All the News That's Fit to Eat
Happy Chinese New Year! It's the year of the cock and I, for one, have decided it's high time we all started taking the Chinese zodiac a little more seriously. So forget Valentine's Day—I'll be eating kung pao chicken all weekend long, and I suggest you do the same. May you all have wealth and prosper.
Food for Thought
Albuquerque lost one of its best chefs last week with the untimely death of Matt Brewer, owner of Café Bodega (4243 Montgomery NE). Matt grew up in Farmington, and used to joke that he was headed for a career as a professional bowler until he discovered food. After several years at various restaurant jobs in Albuquerque, where he worked his way up to become chef at Café Oceana, Scalo and Prairie Star, Brewer migrated west. After graduating from the California Culinary Institute, he was mentored by Chef Cory Schreibner at San Francisco's Cypress Club. Schreibner introduced him to the rigors of California's nouvelle cuisine, a movement which combined the freshest possible local produce and proteins with international ingredients, in uncommon combinations.
Nothing warms up a cold winter evening like a nice hot sausage

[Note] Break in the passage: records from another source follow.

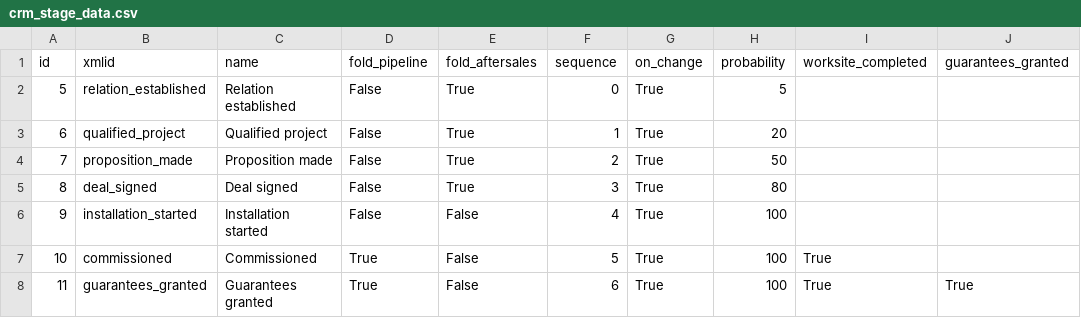
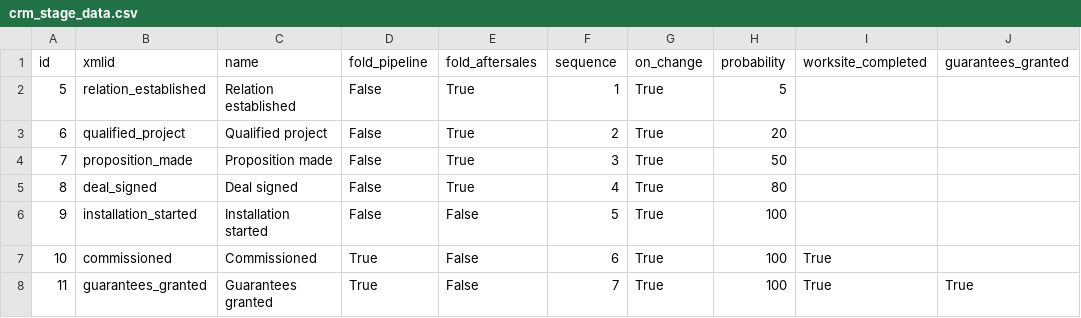
Before and after one commit to NCS-75/odoo-installer, a CSV file: crm_installer/data/crm_stage_data.csv, drawn as a sheet; only a part is shown; the diff names each change by its address in the sheet, - before the commit and + after, or states it on an @@ line.

Commit message:
[FIX] correct way to avoid MyDS stages modification It can not be set by ir.rule as we want to be able to modify MyDS stages sequences whenever we want!

```diff
--- a/crm_installer/data/crm_stage_data.csv
+++ b/crm_installer/data/crm_stage_data.csv
-F2 (sequence): 0
+F2 (sequence): 1
-F3 (sequence): 1
+F3 (sequence): 2
-F4 (sequence): 2
+F4 (sequence): 3
-F5 (sequence): 3
+F5 (sequence): 4
-F6 (sequence): 4
+F6 (sequence): 5
-F7 (sequence): 5
+F7 (sequence): 6
-F8 (sequence): 6
+F8 (sequence): 7
```
Also changed, not shown: 3 other files.
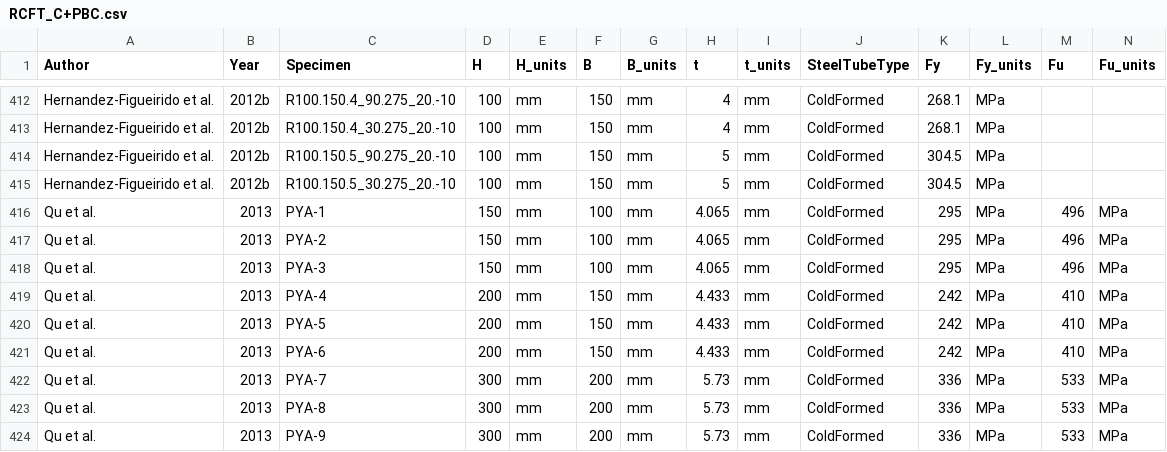
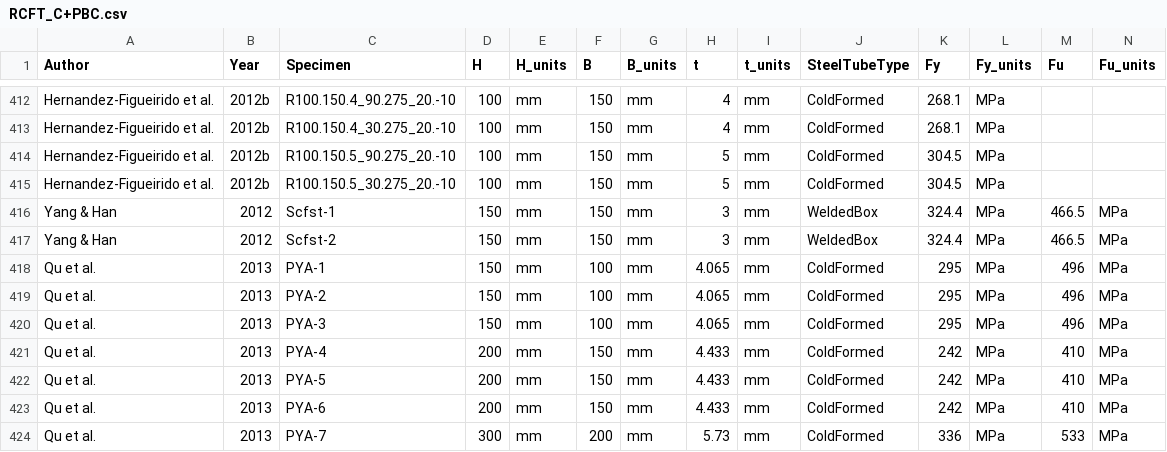
Before and after one commit to denavit/Composite-Column-Database, a CSV file: RCFT_C+PBC.csv, drawn as a sheet; only a part is shown, gaps mark what is left out; the shorter side is filled out with more unchanged rows; rows hold the shown columns only; the diff names each change by its address in the sheet, - before the commit and + after, or states it on an @@ line.

Commit message:
Adding Yang and Han 2012 data

```diff
--- a/RCFT_C+PBC.csv
+++ b/RCFT_C+PBC.csv
+row 416: Yang & Han | 2012 | Scfst-1 | 150 | mm | 150 | mm | 3 | mm | WeldedBox | 324.4 | MPa | 466.5 | MPa
+row 417: Yang & Han | 2012 | Scfst-2 | 150 | mm | 150 | mm | 3 | mm | WeldedBox | 324.4 | MPa | 466.5 | MPa
```
Also changed, not shown: CCFT_C+PBC.csv, 1 other file.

Every time we'd drive up to my grandparents' farm, my folks would make a point of stopping at Moore's general store. If you're picturing something out of a Country Time lemonade commercial, you've got just the right idea. It was a dusty old clapboard building, with squeaky floor boards, a slamming screen door and one of those big old Coca-Cola coolers with tall bottles and real ice inside. In the back, of the store, Mr. Moore could be found behind a big, white enameled meat case, with a motor that purred as softly as a diesel tractor. Mr. Moore made sausage, sweet (meaning mild) and hot Italian. We chose sweet, and bought enough for dinner at the farm, plus a few extra links to take back to the city with us. It was good stuff.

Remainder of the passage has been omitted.